>>

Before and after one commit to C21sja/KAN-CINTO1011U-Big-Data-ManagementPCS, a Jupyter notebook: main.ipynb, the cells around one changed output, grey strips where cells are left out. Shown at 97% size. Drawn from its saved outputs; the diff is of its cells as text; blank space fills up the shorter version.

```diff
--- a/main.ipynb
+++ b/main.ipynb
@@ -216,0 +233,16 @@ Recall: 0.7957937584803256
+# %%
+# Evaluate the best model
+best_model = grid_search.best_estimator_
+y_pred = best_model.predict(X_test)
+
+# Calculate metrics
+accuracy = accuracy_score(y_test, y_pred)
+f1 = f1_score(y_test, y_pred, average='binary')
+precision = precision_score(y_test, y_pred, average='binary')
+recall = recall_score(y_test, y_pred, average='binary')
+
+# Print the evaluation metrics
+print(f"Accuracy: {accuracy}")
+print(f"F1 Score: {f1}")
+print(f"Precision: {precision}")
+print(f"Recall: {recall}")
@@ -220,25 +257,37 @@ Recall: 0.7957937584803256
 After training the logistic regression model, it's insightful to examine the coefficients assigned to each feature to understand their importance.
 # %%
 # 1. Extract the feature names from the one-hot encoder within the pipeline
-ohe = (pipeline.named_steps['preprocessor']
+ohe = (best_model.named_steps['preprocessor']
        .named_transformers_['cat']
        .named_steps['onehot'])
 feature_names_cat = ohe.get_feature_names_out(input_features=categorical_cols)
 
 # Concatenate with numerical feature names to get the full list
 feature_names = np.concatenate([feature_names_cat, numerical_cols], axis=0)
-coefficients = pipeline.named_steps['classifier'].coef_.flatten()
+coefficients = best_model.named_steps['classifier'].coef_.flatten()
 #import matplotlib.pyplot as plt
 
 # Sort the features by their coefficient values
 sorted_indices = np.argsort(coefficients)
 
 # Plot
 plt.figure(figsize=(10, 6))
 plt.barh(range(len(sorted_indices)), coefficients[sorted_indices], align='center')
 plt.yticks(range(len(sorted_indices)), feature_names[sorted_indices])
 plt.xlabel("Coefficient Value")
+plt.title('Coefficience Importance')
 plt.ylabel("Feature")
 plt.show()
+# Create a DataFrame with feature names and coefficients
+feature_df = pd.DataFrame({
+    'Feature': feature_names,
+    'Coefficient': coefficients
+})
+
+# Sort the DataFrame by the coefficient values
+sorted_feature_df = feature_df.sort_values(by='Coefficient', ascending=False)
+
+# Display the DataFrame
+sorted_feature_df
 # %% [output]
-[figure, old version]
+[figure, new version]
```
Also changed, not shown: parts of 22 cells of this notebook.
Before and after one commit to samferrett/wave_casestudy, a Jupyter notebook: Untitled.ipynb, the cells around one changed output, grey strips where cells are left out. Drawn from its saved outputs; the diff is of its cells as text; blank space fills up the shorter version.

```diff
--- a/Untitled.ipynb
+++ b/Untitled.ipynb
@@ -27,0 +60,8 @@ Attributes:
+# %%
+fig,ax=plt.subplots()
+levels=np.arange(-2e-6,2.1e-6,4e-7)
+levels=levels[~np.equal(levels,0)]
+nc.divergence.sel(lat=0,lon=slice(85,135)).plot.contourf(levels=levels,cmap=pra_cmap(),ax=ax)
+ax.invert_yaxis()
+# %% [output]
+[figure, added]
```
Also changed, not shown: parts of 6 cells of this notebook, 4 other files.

<<

PROBLEM TO SOLVE => Could you return all the data above exactly as it appears?

ANSWER TO THIS PROBLEM =>
Before and after one commit to C21sja/KAN-CINTO1011U-Big-Data-ManagementPCS, a Jupyter notebook: main.ipynb, the cells around one changed output, grey strips where cells are left out. Shown at 97% size. Drawn from its saved outputs; the diff is of its cells as text; blank space fills up the shorter version.

```diff
--- a/main.ipynb
+++ b/main.ipynb
@@ -216,0 +233,16 @@ Recall: 0.7957937584803256
+# %%
+# Evaluate the best model
+best_model = grid_search.best_estimator_
+y_pred = best_model.predict(X_test)
+
+# Calculate metrics
+accuracy = accuracy_score(y_test, y_pred)
+f1 = f1_score(y_test, y_pred, average='binary')
+precision = precision_score(y_test, y_pred, average='binary')
+recall = recall_score(y_test, y_pred, average='binary')
+
+# Print the evaluation metrics
+print(f"Accuracy: {accuracy}")
+print(f"F1 Score: {f1}")
+print(f"Precision: {precision}")
+print(f"Recall: {recall}")
@@ -220,25 +257,37 @@ Recall: 0.7957937584803256
 After training the logistic regression model, it's insightful to examine the coefficients assigned to each feature to understand their importance.
 # %%
 # 1. Extract the feature names from the one-hot encoder within the pipeline
-ohe = (pipeline.named_steps['preprocessor']
+ohe = (best_model.named_steps['preprocessor']
        .named_transformers_['cat']
        .named_steps['onehot'])
 feature_names_cat = ohe.get_feature_names_out(input_features=categorical_cols)
 
 # Concatenate with numerical feature names to get the full list
 feature_names = np.concatenate([feature_names_cat, numerical_cols], axis=0)
-coefficients = pipeline.named_steps['classifier'].coef_.flatten()
+coefficients = best_model.named_steps['classifier'].coef_.flatten()
 #import matplotlib.pyplot as plt
 
 # Sort the features by their coefficient values
 sorted_indices = np.argsort(coefficients)
 
 # Plot
 plt.figure(figsize=(10, 6))
 plt.barh(range(len(sorted_indices)), coefficients[sorted_indices], align='center')
 plt.yticks(range(len(sorted_indices)), feature_names[sorted_indices])
 plt.xlabel("Coefficient Value")
+plt.title('Coefficience Importance')
 plt.ylabel("Feature")
 plt.show()
+# Create a DataFrame with feature names and coefficients
+feature_df = pd.DataFrame({
+    'Feature': feature_names,
+    'Coefficient': coefficients
+})
+
+# Sort the DataFrame by the coefficient values
+sorted_feature_df = feature_df.sort_values(by='Coefficient', ascending=False)
+
+# Display the DataFrame
+sorted_feature_df
 # %% [output]
-[figure, old version]
+[figure, new version]
```
Also changed, not shown: parts of 22 cells of this notebook.
Before and after one commit to samferrett/wave_casestudy, a Jupyter notebook: Untitled.ipynb, the cells around one changed output, grey strips where cells are left out. Drawn from its saved outputs; the diff is of its cells as text; blank space fills up the shorter version.

```diff
--- a/Untitled.ipynb
+++ b/Untitled.ipynb
@@ -27,0 +60,8 @@ Attributes:
+# %%
+fig,ax=plt.subplots()
+levels=np.arange(-2e-6,2.1e-6,4e-7)
+levels=levels[~np.equal(levels,0)]
+nc.divergence.sel(lat=0,lon=slice(85,135)).plot.contourf(levels=levels,cmap=pra_cmap(),ax=ax)
+ax.invert_yaxis()
+# %% [output]
+[figure, added]
```
Also changed, not shown: parts of 6 cells of this notebook, 4 other files.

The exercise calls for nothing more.